SMA (spinal muscular atrophy) is characterized by muscle weakness, paralysis, and eventual loss of movement. It is associated with extremely poor outcomes; children with SMA Type 1 do not usually live past 2 years. Zolgensma (onasemnogene abeparvovec) is £1.79 million per dose, making it the highest price of a drug worldwide. Now, NHS England and Novartis have come to a confidential agreement regarding the drug.

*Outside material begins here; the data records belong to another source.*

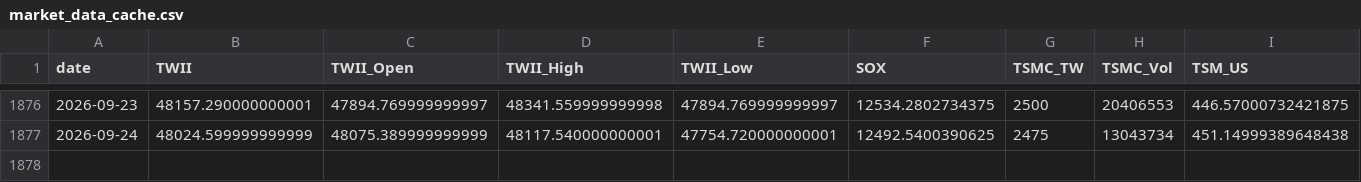
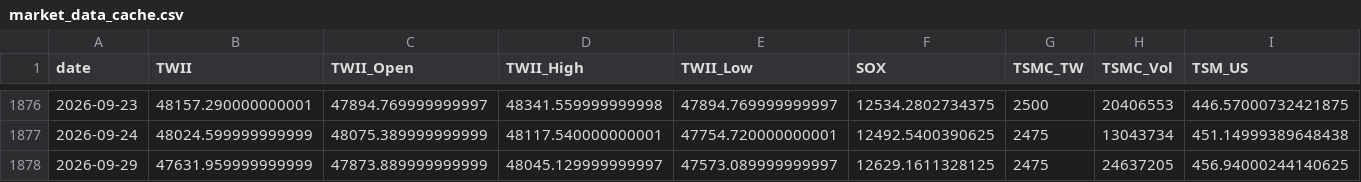
Before and after one commit to soldier86100-ai/TWII_STOCK, a CSV file: cache/market_data_cache.csv, drawn as a sheet; only a part is shown, gaps mark what is left out; rows hold the shown columns only; the diff names each change by its address in the sheet, - before the commit and + after, or states it on an @@ line.

```diff
--- a/cache/market_data_cache.csv
+++ b/cache/market_data_cache.csv
+row 1878: 2026-09-29 | 47631.959999999999 | 47873.889999999999 | 48045.129999999997 | 47573.089999999997 | 12629.1611328125 | 2475 | 24637205 | 456.94000244140625
```
Also changed, not shown: cache/signal_cache.csv.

NICE (the National Institute for Health and Care Excellence) has since released a report on Zolgensma, which is expected to benefit approximately 80 patients per year.

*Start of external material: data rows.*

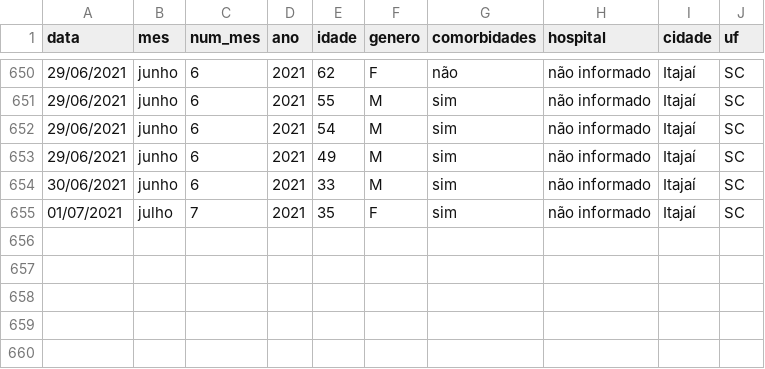
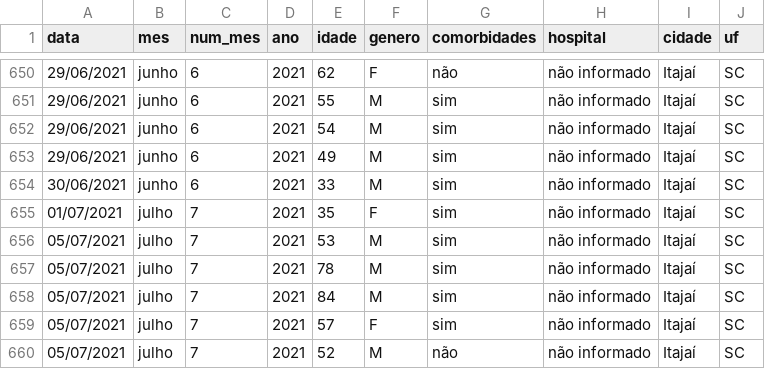
Before and after one commit to ingoramos/dashboardItj, a CSV file: obitos_covid.csv, drawn as a sheet; only a part is shown, gaps mark what is left out; the diff names each change by its address in the sheet, - before the commit and + after, or states it on an @@ line.

```diff
--- a/obitos_covid.csv
+++ b/obitos_covid.csv
+row 656: 05/07/2021 | julho | 7 | 2021 | 53 | M | sim | não informado | Itajaí | SC
+row 657: 05/07/2021 | julho | 7 | 2021 | 78 | M | sim | não informado | Itajaí | SC
+row 658: 05/07/2021 | julho | 7 | 2021 | 84 | M | sim | não informado | Itajaí | SC
+row 659: 05/07/2021 | julho | 7 | 2021 | 57 | F | sim | não informado | Itajaí | SC
+row 660: 05/07/2021 | julho | 7 | 2021 | 52 | M | não | não informado | Itajaí | SC
```
Also changed, not shown: covid_Itajai.csv, marieta.csv, 1 other file.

According to Meindert Boysen, deputy chief executive and director of NICE’s Centre for Health Technology Evaluation, “The committee concluded that Zolgensma represents an important development in treating SMA that could not only allow babies to gain important motor milestones such as independent sitting and walking, but for some babies who are diagnosed before they have symptoms, it might come close to being a cure.” He adds, “The collaborative effort of all involved in the evaluation has made it possible to recommend a treatment that, at its list price, is the most expensive drug NICE has ever evaluated, allowing the lives of babies who might otherwise have died before their second birthday to be transformed.” Read more here.
(Source: PMLiVE, 3/8/21)